China has begun to hit some constraints in its soft power offensive in Africa. According to the Economist, Africans are now treating the Chinese in ways that might strike a chors with Americans:

In Zambia, where China has big copper-mining interests, a candidate in last year’s presidential election promised, if elected, to chase out Chinese investors after lethal riots at a Chinese-controlled mine. In Nigeria, Chinese oil workers and engineers have joined Western counterparts in being kidnapped and ransomed by insurgents in the country’s Niger Delta region. And there have been protests in South Africa and Zimbabwe against cheap clothing imported from China. In Zambia and South Africa, both destinations on this trip, Mr Hu [Jintao] could face some unusually pointed questioning.
China can respond by offering soft loans with no political conditions -- which ameliorates governments but not necessarily citizens. However, even those kind of loans have their limits -- as the Financial Times' Alec Russell points out:
President Hu Jintao of China arrives in South Africa on Tuesday for the most serious and frank exchange of ideas on his 12-day tour of Africa.

Unlike his other seven hosts on the tour, South Africa has little need of the cheap loans and infrastructure projects that Beijing is proferring to Africa to feed its hunger for resources.

While South African officials are confident that today’s meeting will be extremely cordial, President Thabo Mbeki did recently warn that Africa should beware of falling into a “colonial relationship” with China.

“A lot of governments see China as the panacea,” said Lucy Corkin, of the Centre for China Studies at Stellenbosch University. “Thabo has put out cautionary signals.”....

Diplomats say it is no coincidence that the longest visits of his Africa trip are those to South Africa and Zambia, both of which have shown signs of discontent with the Chinese investment drive.


posted by Dan on 02.06.07 at 10:37 AM


Commentators have been suggesting that China and the U.S. are on a collision course for some time now. I've never fully bought into it, but I think it is obvious that China, like the E.U., wants to serve as a counterbalance to U.S. hegemony.
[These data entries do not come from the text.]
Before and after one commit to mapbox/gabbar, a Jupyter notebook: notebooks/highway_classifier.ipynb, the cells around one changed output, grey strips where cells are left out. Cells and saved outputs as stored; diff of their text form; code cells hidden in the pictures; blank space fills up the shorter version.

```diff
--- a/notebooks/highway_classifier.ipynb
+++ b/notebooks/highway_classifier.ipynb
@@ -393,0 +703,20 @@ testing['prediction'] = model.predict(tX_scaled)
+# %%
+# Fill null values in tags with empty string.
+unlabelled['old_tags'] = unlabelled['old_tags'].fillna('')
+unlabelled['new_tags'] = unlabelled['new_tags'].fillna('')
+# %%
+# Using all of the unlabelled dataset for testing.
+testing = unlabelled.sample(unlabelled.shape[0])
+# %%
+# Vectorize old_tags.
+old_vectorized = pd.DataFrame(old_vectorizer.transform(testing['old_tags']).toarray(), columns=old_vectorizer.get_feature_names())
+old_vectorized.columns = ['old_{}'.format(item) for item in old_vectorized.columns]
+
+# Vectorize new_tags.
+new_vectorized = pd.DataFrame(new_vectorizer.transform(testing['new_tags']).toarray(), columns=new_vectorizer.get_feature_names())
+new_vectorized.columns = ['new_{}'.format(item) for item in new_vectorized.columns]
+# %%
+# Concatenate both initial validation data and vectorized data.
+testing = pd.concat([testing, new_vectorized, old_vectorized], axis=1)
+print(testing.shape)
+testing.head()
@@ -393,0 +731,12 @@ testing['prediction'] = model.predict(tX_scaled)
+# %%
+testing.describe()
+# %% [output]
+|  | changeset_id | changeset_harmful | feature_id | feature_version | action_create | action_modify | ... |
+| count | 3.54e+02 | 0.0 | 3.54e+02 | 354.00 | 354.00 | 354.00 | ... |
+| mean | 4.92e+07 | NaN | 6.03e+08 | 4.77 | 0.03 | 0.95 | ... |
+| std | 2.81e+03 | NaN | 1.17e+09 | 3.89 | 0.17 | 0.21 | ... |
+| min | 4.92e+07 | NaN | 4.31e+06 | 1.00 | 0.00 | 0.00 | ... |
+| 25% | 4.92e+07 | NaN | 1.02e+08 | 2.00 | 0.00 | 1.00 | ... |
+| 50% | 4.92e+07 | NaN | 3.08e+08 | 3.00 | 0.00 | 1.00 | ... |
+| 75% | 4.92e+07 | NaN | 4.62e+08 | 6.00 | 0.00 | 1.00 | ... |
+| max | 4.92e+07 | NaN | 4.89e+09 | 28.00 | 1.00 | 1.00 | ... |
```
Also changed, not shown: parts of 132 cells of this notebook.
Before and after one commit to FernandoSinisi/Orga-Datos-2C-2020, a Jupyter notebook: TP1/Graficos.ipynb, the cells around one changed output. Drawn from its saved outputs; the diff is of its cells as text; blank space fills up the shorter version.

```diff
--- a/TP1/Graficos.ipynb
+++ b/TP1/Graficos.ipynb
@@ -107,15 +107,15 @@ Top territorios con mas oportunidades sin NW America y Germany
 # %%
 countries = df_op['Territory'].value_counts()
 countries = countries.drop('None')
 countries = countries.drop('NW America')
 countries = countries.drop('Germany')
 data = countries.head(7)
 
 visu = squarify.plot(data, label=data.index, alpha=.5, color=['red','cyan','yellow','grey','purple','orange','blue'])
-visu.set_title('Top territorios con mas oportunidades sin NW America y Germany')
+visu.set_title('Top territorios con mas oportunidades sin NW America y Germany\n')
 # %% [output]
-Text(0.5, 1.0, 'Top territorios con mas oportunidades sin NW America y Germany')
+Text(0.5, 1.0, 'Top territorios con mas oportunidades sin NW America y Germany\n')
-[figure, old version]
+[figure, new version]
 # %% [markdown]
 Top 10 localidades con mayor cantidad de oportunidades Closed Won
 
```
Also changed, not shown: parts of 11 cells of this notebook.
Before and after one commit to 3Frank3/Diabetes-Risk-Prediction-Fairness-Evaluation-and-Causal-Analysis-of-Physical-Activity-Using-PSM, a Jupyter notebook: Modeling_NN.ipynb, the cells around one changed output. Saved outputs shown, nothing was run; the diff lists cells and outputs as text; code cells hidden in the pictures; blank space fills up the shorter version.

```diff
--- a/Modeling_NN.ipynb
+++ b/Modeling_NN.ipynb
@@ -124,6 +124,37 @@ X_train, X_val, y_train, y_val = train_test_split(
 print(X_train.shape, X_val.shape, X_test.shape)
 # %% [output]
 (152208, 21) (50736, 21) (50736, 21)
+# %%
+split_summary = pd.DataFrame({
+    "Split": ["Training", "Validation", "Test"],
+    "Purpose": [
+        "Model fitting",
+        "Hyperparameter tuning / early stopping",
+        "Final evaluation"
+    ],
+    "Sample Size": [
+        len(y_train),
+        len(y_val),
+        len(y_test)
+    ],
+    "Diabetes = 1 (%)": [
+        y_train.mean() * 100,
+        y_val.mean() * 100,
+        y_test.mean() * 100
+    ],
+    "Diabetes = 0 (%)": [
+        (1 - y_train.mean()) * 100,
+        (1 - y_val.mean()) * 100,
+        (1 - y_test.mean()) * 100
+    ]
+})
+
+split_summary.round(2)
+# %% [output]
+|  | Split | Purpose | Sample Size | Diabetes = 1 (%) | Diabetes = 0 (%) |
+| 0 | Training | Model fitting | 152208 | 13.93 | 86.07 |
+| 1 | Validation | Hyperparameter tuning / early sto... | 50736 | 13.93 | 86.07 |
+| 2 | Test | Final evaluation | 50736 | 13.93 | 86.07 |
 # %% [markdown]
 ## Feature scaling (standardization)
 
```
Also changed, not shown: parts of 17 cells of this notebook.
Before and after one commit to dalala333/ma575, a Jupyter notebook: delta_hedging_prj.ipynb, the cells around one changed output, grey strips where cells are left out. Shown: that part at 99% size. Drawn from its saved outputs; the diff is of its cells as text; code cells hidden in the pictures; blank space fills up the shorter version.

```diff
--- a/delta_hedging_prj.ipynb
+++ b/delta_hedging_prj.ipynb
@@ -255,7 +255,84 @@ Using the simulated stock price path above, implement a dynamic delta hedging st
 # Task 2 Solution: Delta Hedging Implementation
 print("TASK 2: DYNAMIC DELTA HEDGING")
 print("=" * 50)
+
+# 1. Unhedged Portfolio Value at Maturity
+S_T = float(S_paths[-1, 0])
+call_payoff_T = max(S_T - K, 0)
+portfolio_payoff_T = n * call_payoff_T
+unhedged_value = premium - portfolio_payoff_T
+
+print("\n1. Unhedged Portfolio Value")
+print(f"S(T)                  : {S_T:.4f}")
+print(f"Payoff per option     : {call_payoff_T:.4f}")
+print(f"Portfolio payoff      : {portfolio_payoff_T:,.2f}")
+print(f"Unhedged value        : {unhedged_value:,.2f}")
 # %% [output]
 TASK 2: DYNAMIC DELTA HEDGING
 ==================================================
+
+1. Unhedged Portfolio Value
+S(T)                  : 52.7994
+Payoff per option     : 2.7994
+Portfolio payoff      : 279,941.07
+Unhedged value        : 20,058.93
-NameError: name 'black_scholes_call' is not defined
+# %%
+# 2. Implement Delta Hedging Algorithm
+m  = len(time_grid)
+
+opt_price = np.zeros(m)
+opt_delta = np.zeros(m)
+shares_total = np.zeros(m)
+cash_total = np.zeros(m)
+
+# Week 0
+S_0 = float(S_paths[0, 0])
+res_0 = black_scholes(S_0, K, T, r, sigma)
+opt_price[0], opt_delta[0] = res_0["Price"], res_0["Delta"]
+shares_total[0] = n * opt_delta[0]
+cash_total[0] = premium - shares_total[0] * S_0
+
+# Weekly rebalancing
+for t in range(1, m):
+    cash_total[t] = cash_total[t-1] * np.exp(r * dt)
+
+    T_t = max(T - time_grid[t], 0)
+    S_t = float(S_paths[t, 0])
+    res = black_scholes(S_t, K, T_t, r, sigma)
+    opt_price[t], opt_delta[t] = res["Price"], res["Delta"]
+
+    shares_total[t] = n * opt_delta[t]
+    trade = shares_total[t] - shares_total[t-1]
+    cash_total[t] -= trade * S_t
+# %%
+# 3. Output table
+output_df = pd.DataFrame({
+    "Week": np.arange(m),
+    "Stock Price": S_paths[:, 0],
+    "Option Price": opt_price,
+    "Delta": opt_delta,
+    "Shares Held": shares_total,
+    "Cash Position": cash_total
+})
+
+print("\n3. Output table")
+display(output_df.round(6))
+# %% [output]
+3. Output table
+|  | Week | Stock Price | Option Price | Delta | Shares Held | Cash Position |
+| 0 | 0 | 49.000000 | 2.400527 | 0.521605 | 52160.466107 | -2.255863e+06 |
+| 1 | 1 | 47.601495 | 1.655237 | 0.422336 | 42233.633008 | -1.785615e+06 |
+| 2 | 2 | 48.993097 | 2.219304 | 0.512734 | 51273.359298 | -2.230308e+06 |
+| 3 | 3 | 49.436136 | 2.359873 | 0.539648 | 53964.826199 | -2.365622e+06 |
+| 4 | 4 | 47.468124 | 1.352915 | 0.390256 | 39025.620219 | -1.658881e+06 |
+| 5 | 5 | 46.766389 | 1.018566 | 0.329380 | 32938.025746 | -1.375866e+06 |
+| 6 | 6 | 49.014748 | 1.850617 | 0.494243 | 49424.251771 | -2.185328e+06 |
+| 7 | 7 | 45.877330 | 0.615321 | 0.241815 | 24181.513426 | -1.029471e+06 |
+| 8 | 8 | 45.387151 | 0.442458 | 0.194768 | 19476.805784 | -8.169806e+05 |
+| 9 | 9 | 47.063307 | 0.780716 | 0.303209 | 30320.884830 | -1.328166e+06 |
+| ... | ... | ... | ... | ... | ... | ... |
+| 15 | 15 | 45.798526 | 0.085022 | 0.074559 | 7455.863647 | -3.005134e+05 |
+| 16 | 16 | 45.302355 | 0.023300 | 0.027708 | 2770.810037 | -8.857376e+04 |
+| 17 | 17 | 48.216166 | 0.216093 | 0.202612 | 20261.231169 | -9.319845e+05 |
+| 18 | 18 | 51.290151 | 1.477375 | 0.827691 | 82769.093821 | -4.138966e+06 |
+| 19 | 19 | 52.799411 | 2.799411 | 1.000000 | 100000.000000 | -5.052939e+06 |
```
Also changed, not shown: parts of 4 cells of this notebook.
posted by: John Norris Brown on 02.06.07 at 10:37 AM [permalink]

I think there's a middle ground: China and the US aren't on a titanic collision course, but we should expect jockeying for position in the Third World.

posted by: Daniel Nexon on 02.06.07 at 10:37 AM [permalink]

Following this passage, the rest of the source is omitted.